Hazing is a problem and when it is discovered it is always taken seriously. Hazing has also died down, you don't see the hazing you see in movies on college campuses these days. The author cites a couple of examples, yet her credibility is seen as invalid when she uses the website "Greek Rank" as a source, whose reliability factor is similar to "The National Enquirer."
6. "Alcohol? Stay very far away."
If you don't want to drink in college, that's cool, and same for those who want to. Fraternity members aren't required to drink, and from my experience at parties, nobody really cares if you don't want to drink that night. Is there a lot of drinking at frat parties? Yes, but college students as a whole tend to drink a lot. Plus, partying isn't what Greek life is all about. The guys in the fraternity I have spent the most time around in college are brothers in every sense of the word. Their organization isn't about partying, it's about brotherhood and the friendships you make.
7. "Party, party, party."
This is the one that got to me the most. The author claims "The only reason he's even dating you is to parade you around in front of his little frat brothers, like 'oh look, here's my latest.'" I have literally never seen or heard of this happen in my entire life.
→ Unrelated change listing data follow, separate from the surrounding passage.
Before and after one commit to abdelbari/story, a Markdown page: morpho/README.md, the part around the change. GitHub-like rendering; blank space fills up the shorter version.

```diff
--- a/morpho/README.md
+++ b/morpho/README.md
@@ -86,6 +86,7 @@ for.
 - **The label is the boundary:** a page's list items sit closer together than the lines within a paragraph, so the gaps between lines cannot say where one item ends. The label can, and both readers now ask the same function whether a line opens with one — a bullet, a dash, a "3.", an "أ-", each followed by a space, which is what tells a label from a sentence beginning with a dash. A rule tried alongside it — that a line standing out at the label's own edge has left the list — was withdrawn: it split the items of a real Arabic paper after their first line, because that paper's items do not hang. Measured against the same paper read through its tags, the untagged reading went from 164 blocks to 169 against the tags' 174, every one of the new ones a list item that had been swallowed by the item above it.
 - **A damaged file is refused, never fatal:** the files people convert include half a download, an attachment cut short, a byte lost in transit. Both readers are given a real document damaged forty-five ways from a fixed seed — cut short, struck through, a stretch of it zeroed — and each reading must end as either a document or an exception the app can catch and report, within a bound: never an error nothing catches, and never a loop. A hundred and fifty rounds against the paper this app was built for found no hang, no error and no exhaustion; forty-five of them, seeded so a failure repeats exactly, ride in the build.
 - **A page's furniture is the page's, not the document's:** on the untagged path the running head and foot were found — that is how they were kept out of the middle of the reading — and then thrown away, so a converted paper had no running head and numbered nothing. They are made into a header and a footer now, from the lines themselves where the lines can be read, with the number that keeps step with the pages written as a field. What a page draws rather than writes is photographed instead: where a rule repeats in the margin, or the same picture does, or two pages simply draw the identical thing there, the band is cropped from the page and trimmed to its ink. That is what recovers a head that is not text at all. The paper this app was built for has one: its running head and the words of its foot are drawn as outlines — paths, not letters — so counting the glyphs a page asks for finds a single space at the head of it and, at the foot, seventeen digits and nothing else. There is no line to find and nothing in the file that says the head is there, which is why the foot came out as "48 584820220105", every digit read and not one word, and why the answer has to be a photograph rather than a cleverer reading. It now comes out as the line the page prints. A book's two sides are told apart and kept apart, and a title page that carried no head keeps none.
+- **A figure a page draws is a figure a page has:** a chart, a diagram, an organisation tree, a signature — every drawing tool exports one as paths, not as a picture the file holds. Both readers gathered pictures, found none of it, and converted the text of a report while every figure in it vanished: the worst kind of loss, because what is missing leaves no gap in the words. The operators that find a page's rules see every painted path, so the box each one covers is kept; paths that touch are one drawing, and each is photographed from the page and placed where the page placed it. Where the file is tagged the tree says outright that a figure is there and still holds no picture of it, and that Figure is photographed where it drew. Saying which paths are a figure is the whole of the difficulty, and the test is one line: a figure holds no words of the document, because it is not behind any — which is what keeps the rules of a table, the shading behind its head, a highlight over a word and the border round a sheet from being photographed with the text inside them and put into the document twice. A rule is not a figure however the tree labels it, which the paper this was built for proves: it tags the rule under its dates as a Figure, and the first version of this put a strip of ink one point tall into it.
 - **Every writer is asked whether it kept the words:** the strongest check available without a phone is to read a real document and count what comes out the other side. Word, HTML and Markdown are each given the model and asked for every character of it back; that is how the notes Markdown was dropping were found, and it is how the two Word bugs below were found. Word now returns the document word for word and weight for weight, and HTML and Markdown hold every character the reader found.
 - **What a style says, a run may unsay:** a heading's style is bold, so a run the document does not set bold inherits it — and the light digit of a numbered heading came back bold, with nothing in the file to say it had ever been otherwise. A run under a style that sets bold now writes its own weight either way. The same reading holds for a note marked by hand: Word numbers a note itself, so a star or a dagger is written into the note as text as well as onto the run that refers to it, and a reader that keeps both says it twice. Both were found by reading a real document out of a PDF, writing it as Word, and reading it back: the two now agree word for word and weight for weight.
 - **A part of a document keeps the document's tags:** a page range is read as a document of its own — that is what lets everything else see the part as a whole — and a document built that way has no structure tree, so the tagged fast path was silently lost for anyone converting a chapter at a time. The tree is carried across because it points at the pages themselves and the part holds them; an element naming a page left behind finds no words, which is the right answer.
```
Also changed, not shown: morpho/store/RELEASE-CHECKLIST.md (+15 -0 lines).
This argument suggests that fraternity men only see women as sex objects. As I have mentioned above in a previous point, many of the fraternity men I know are in committed relationships. When I want to a date function with one of my guy friends we just went to have a good time, he didn't parade me around like an object because he's not the misogynistic asshole this article paints all fraternity men to be. I've been single all throughout college and my guy friends respect that. Through many of the relationships I have seen throughout college, the respect is mutual.
I'll take the time right now to say that my fraternity guy friends have been there for me through some of the toughest times in my college career. They're always there to pick me up when I'm down and I can be my true authentic self around them. For a girl who had a ridiculously low sense of self-esteem upon arriving at college, that's a pretty big deal. I've become much more confident in the past few years, and I owe some of that to my fraternity guy friends who surround me with kindness and always encourage me to be myself.
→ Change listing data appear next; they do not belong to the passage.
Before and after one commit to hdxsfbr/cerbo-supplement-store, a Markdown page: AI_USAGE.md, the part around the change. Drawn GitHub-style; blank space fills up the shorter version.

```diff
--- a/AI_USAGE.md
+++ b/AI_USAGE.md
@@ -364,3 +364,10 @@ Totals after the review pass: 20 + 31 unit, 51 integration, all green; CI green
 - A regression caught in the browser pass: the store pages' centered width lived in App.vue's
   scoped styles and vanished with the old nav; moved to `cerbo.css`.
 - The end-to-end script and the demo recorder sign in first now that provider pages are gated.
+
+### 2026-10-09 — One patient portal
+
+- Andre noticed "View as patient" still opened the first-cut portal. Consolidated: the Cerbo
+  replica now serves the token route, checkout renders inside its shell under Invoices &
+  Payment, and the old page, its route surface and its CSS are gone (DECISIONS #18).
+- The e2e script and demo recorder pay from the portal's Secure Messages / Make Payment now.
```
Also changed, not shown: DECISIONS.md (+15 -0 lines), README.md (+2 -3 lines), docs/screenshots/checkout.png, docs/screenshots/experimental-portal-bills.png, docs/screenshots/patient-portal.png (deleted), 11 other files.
To stereotype them all as parading women around as objects is downright insulting.
8. "They're not really here to study."
Although the GPA chart the author uses as an example is pretty low, students in Greek life tend to have higher GPAs than the overall student population. This is due to mandatory study hours and a GPA requirement to stay in the chapter. I'd go as far as to argue that some of my fraternity guy friends show more ambition than the average student, many are involved members of the community and are using their time in college to prepare for successful careers.
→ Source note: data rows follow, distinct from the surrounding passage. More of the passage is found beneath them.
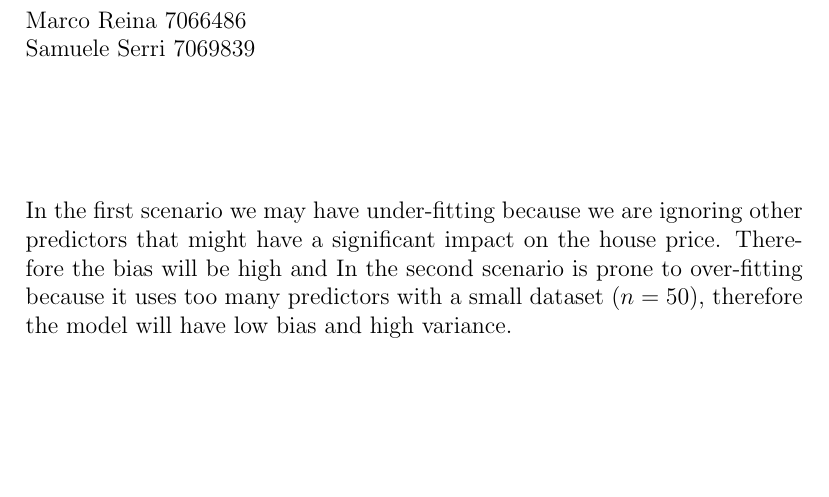
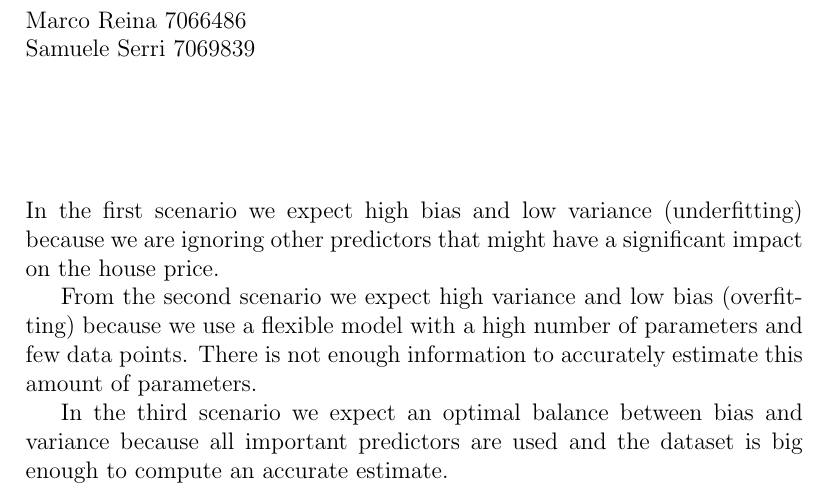
Before and after one commit to samueleserri/Elements-of-machine-learning, a LaTeX document (es2.tex): part of the page, cut so that both start at the same text, the shorter picture padded with empty space. Compiled offline with pdfLaTeX.

Commit message:
ex 2 completed

```diff
--- a/es2.tex
+++ b/es2.tex
@@ -6,17 +6,21 @@
 \usepackage{hyperref}%
 \usepackage{mathrsfs}
 
-
-
 \begin{document}
-
 
 \section*{}
 Marco Reina 7066486 \newline
 Samuele Serri 7069839 \newline
 \section*{}
-In the first scenario we may have under-fitting because we are ignoring other predictors that might have a significant impact on the house price. Therefore the bias will be high and
-In the second scenario is prone to over-fitting because it uses too many predictors with a small dataset ($n = 50$), therefore the model will have low bias and high variance. \newline
 
+In the first scenario we expect high bias and low variance (underfitting)
+because we are ignoring other predictors that might have a significant impact on the house price.
+
+From the second scenario we expect high variance and low bias (overfitting)
+because we use a flexible model with a high number of parameters and few data points.
+There is not enough information to accurately estimate this amount of parameters.
+
+In the third scenario we expect an optimal balance between bias and variance
+because all important predictors are used and the dataset is big enough to compute an accurate estimate.
 
 \end{document}
```
Also changed, not shown: es2.pdf (added), es2.tex (2 more changed lines).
The author ends this piece saying "I do want to say that not all Fraternity boys are alike. Every now and then, you'll find a nice one and you'll be like, "Where did you come from?" That one, just maybe, might be okay to date. Unless he's voting for Trump. Which he probably is."
When the rest of your post is dedicated to taking fraternity men down, a conclusion like this is completely irrelevant.